Surprisingly, ticks are the most common arthropods that transmit vector-borne diseases in the US. When a tick feeds on a human, it becomes engorged with blood, but they extract all of the water from the blood before injecting it back into the human body. This means that ticks inject about 75 percent of the fluids they gather back into the human bloodstream, allowing them to efficiently transmit a variety of disease-causing organisms into the human body. These disease-causing organisms include bacteria, protozoa, viruses, spirochetes, rickettsiae, nematodes, and toxins. A tick bite can transmit pathogens while also putting a person at risk of developing a secondary infection, and some people are allergic to tick saliva, making them capable of causing serious allergic reactions, and possibly anaphylactic shock.

For residents of Arizona, the brown dog tick poses the greatest threat because this species feeds on dogs, which allows them to hitchhike into homes where they are capable of completing their entire life cycle. Adult brown dog ticks can survive for 18 months, while larvae can survive for eight months without feeding. Once indoors, brown dog ticks eventually detach from the skin of dogs and jump onto walls where they can then jump onto passing humans. Indoor brown dog tick infestations are not uncommon, but they can be prevented by regularly checking pets for ticks, keeping grass cut short, and allowing the sun to shine in shaded parts of a lawn, as ticks avoid sunlight.

Have you ever found a tick on your dog?

Nelson Ruiz No Comments

Tick-Borne Diseases Are Likely To Increase In America’s Southwest

Tick-Borne Diseases Are Likely To Increase In America’s Southwest

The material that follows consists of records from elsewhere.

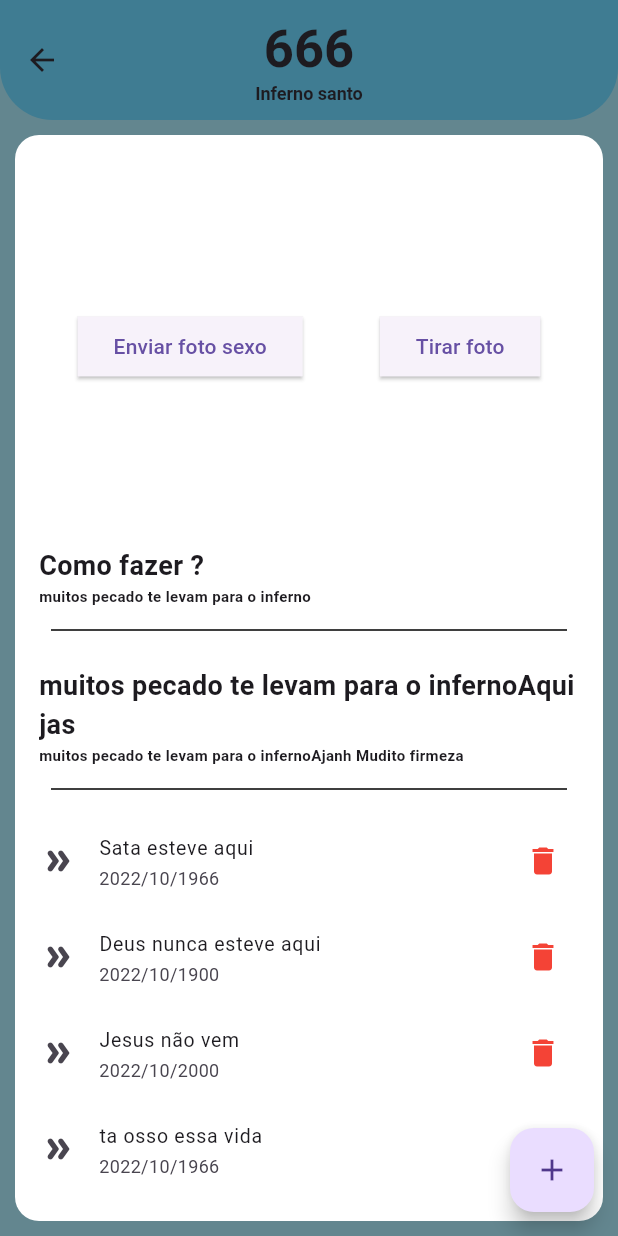
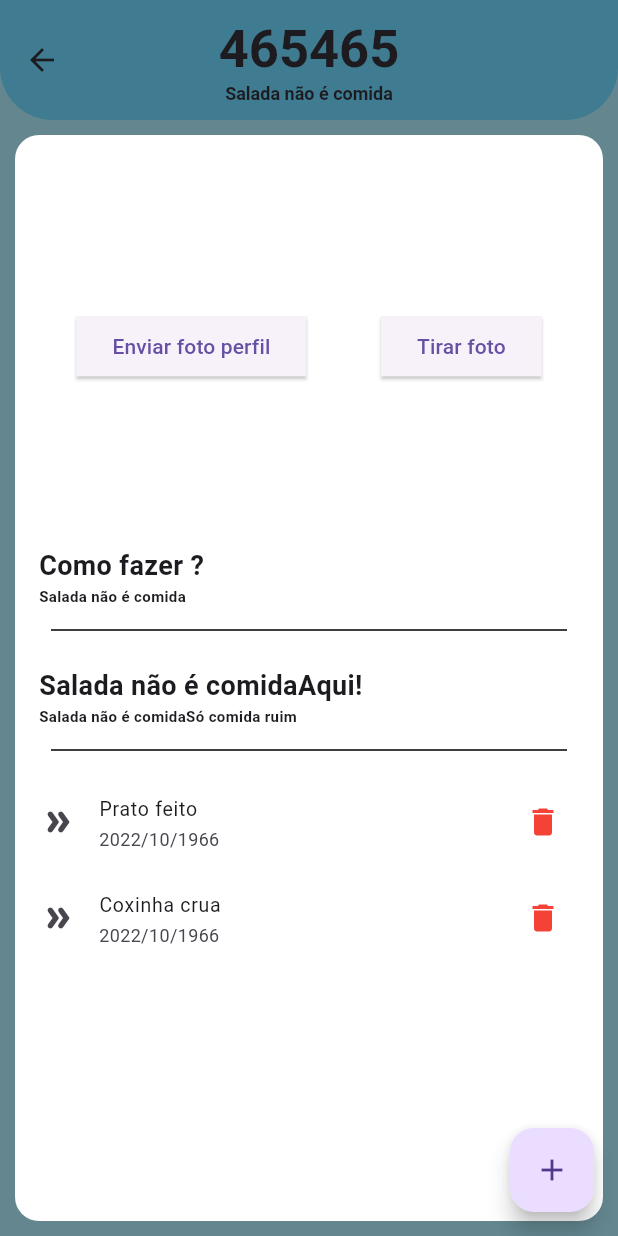
Before and after one commit to timelilas/Vida_leve, a Flutter app: the Login screen opened directly, on a phone screen of 412 x 824 dp. Run offline on Flutter 3.47's test engine with Material 3 defaults, Android fonts, the phone set to English and light mode, and no system bars.

Commit message:
ajuste telas

```diff
--- a/frontend/lib/telas/autenticacao_tela.dart
+++ b/frontend/lib/telas/autenticacao_tela.dart
@@ -31,8 +31,8 @@ class _AutenticacaoState extends State<Autenticacao> {
                     begin: Alignment.topCenter,
                     end: Alignment.bottomCenter,
                     colors: [
-                  CoresApp.azulBaixoGradiente,
-                  CoresApp.azulEscuro
+                  Color(0xFFEFF0F6),
+                  Color(0xFFEFF0F6),
                 ])),
           ),
           Padding(
@@ -46,16 +46,25 @@ class _AutenticacaoState extends State<Autenticacao> {
                     crossAxisAlignment: CrossAxisAlignment.stretch,
                     children: [
                       Image.asset(
-                        "assets/mamon.png",
-                        height: 128,
+                        "assets/logo.png",
+                        height: 200,
                       ),
                       const Text(
-                        "Porra! Blaid",
+                        "Boas vindas!",
                         textAlign: TextAlign.center,
                         style: TextStyle(
-                          fontSize: 48,
+                          fontSize: 40,
                           fontWeight: FontWeight.bold,
-                          color: Colors.white,
+                          color: Color(0xFF4E4B66),
+                        ),
+                      ),
+                      const Text(
+                        "Cadastre-se para continuar",
+                        textAlign: TextAlign.center,
+                        style: TextStyle(
+                          fontSize: 30,
+                          fontWeight: FontWeight.bold,
+                          color: Color(0xFF4E4B66),
                         ),
                       ),
                       const SizedBox(
--- a/frontend/lib/telas/login.dart
+++ b/frontend/lib/telas/login.dart
@@ -12,109 +12,15 @@ class Login extends StatefulWidget {
 
 class _MyWidgetState extends State<Login> {
   final LoginPage loginPage = LoginPage(
-      id: "666",
-      name: "Inferno santo",
-      comoFazer: "muitos pecado te levam para o inferno");
+      id: "465465",
+      name: "Salada não é comida",
+      comoFazer: "Salada não é comida");
 
   final List<MensagemEnviada> ListaMensagemEnviada = [
     MensagemEnviada(
-        id: "123456",
-        tipomensagem: "Sata esteve aqui",
-        dataenvio: "2022/10/1966"),
+        id: "123456", tipomensagem: "Prato feito", dataenvio: "2022/10/1966"),
     MensagemEnviada(
-        id: "123456",
-        tipomensagem: "Deus nunca esteve aqui",
-        dataenvio: "2022/10/1900"),
-    MensagemEnviada(
-        id: "123456", tipomensagem: "Jesus não vem", dataenvio: "2022/10/2000"),
-    MensagemEnviada(
-        id: "123456",
-        tipomensagem: "ta osso essa vida",
-        dataenvio: "2022/10/1966"),
-    MensagemEnviada(
-        id: "123456",
-        tipomensagem: "Sata esteve aqui",
-        dataenvio: "2022/10/1966"),
-    MensagemEnviada(
-        id: "123456",
-        tipomensagem: "Deus nunca esteve aqui",
-        dataenvio: "2022/10/1900"),
-    MensagemEnviada(
-        id: "123456", tipomensagem: "Jesus não vem", dataenvio: "2022/10/2000"),
-    MensagemEnviada(
-        id: "123456",
-        tipomensagem: "ta osso essa vida",
-        dataenvio: "2022/10/1966"),
-    MensagemEnviada(
-        id: "123456",
-        tipomensagem: "Sata esteve aqui",
-        dataenvio: "2022/10/1966"),
-    MensagemEnviada(
-        id: "123456",
-        tipomensagem: "Deus nunca esteve aqui",
-        dataenvio: "2022/10/1900"),
-    MensagemEnviada(
-        id: "123456", tipomensagem: "Jesus não vem", dataenvio: "2022/10/2000"),
-    MensagemEnviada(
-        id: "123456",
-        tipomensagem: "ta osso essa vida",
-        dataenvio: "2022/10/1966"),
-    MensagemEnviada(
-        id: "123456",
-        tipomensagem: "Sata esteve aqui",
-        dataenvio: "2022/10/1966"),
-    MensagemEnviada(
-        id: "123456",
-        tipomensagem: "Deus nunca esteve aqui",
-        dataenvio: "2022/10/1900"),
-    MensagemEnviada(
-        id: "123456", tipomensagem: "Jesus não vem", dataenvio: "2022/10/2000"),
-    MensagemEnviada(
-        id: "123456",
-        tipomensagem: "ta osso essa vida",
-        dataenvio: "2022/10/1966"),
-    MensagemEnviada(
-        id: "123456",
-        tipomensagem: "Sata esteve aqui",
-        dataenvio: "2022/10/1966"),
-    MensagemEnviada(
-        id: "123456",
-        tipomensagem: "Deus nunca esteve aqui",
-        dataenvio: "2022/10/1900"),
-    MensagemEnviada(
-        id: "123456", tipomensagem: "Jesus não vem", dataenvio: "2022/10/2000"),
-    MensagemEnviada(
-        id: "123456",
-        tipomensagem: "ta osso essa vida",
-        dataenvio: "2022/10/1966"),
-    MensagemEnviada(
-        id: "123456",
-        tipomensagem: "Sata esteve aqui",
-        dataenvio: "2022/10/1966"),
-    MensagemEnviada(
-        id: "123456",
-        tipomensagem: "Deus nunca esteve aqui",
-        dataenvio: "2022/10/1900"),
-    MensagemEnviada(
-        id: "123456", tipomensagem: "Jesus não vem", dataenvio: "2022/10/2000"),
-    MensagemEnviada(
-        id: "123456",
-        tipomensagem: "ta osso essa vida",
-        dataenvio: "2022/10/1966"),
-    MensagemEnviada(
-        id: "123456",
-        tipomensagem: "Sata esteve aqui",
-        dataenvio: "2022/10/1966"),
-    MensagemEnviada(
-        id: "123456",
-        tipomensagem: "Deus nunca esteve aqui",
-        dataenvio: "2022/10/1900"),
-    MensagemEnviada(
-        id: "123456", tipomensagem: "Jesus não vem", dataenvio: "2022/10/2000"),
-    MensagemEnviada(
-        id: "123456",
-        tipomensagem: "ta osso essa vida",
-        dataenvio: "2022/10/1966"),
+        id: "123456", tipomensagem: "Coxinha crua", dataenvio: "2022/10/1966"),
   ];
 
   @override
@@ -163,7 +69,7 @@ class _MyWidgetState extends State<Login> {
                 children: [
                   ElevatedButton(
                     onPressed: () {},
-                    child: Text("Enviar foto sexo"),
+                    child: Text("Enviar foto perfil"),
                     style: ElevatedButton.styleFrom(
                       shape: const RoundedRectangleBorder(
                           borderRadius: BorderRadius.zero),
@@ -195,11 +101,11 @@ class _MyWidgetState extends State<Login> {
             ),
             const SizedBox(height: 8),
             Text(
-              "${loginPage.comoFazer}Aqui jas",
+              "${loginPage.comoFazer}Aqui!",
               style: const TextStyle(fontWeight: FontWeight.bold, fontSize: 18),
             ),
             Text(
-              "${loginPage.comoFazer}Ajanh Mudito firmeza",
+              "${loginPage.comoFazer}Só comida ruim",
               style: const TextStyle(fontWeight: FontWeight.bold, fontSize: 10),
             ),
             const Padding(
```
Also changed, not shown: frontend/assets/logo.png (added), frontend/assets/mamon.png (deleted).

Very few people in America are ignorant of the danger that ticks pose to humans. For the past two decades, Americans have been hearing about public health concerns regarding the increased frequency with which Americans have been falling victim to tick-borne diseases. By now, most people know that populations of disease-carrying ticks are at their highest within the northeastern region of the United States, and it is looking as though ticks may soon gain a comparable foothold over the southeastern region of the US as well. However, many people living in regions that do not see many tick-borne disease cases may consider tick-borne diseases to be unimportant and not worth worrying about. However, studies are showing that ticks are moving into areas that have traditionally remained free from outbreaks of tick-borne disease.

Ticks, of several different species, exist nearly everywhere within the continental US. However, it is only certain regions, namely the northeast, that contain populations of diseased ticks. Most other areas within the US may contain ticks, but the vast majority of them do not carry disease. It is for this reason, and not a lack of tick habitats, that make most of the American population relatively safe from tick-borne diseases. One area that has never seen any significant public health issues stemming from disease-carrying ticks is the southwest US. Unfortunately, this may not be the case for long, as researchers have found that disease carrying ticks are increasing in the southwest, particularly in the state of Arizona.

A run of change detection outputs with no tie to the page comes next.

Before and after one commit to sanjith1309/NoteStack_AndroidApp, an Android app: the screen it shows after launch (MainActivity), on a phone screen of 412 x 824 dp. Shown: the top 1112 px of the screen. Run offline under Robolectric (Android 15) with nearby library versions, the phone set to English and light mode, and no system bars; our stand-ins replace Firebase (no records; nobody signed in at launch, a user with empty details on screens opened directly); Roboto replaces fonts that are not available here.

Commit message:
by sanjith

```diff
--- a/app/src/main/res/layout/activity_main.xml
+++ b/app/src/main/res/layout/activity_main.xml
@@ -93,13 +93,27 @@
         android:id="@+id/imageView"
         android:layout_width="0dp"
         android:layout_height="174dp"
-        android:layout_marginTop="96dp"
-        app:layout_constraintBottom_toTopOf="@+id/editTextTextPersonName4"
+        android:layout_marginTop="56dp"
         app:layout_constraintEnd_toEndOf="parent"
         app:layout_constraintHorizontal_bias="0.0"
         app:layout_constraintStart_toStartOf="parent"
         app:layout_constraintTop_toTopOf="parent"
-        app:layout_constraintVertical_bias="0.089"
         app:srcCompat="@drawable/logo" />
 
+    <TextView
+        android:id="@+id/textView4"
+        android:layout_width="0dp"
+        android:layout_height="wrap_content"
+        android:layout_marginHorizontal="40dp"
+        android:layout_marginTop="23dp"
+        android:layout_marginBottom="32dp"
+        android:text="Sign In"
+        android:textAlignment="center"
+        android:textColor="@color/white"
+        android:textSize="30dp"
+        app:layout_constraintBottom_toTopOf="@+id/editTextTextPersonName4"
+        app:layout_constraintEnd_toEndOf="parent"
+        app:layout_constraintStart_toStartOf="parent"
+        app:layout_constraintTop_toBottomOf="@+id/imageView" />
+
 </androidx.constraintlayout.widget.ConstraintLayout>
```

Researchers have recently gathered a total of 16,000 individual tick specimens from all over the US, including the state of Alaska and the US territory of Puerto Rico. For the very first time in history, researchers have discovered deer ticks within Maricopa and Pinal counties within Arizona. According to researchers, this sudden appearance of ticks in this arid region of the US is due to frequent travel between Arizona and the northeast US where disease-carrying ticks are well represented. In order to prevent tick-borne diseases, such as lyme, from infecting residents of Arizona and elsewhere, travelers must remain mindful of their time spent outdoors in other locations around the US, even if those locations have traditionally been free from disease-carrying tick populations.

Do you believe that lyme-infected deer ticks will eventually gain a foothold in Arizona?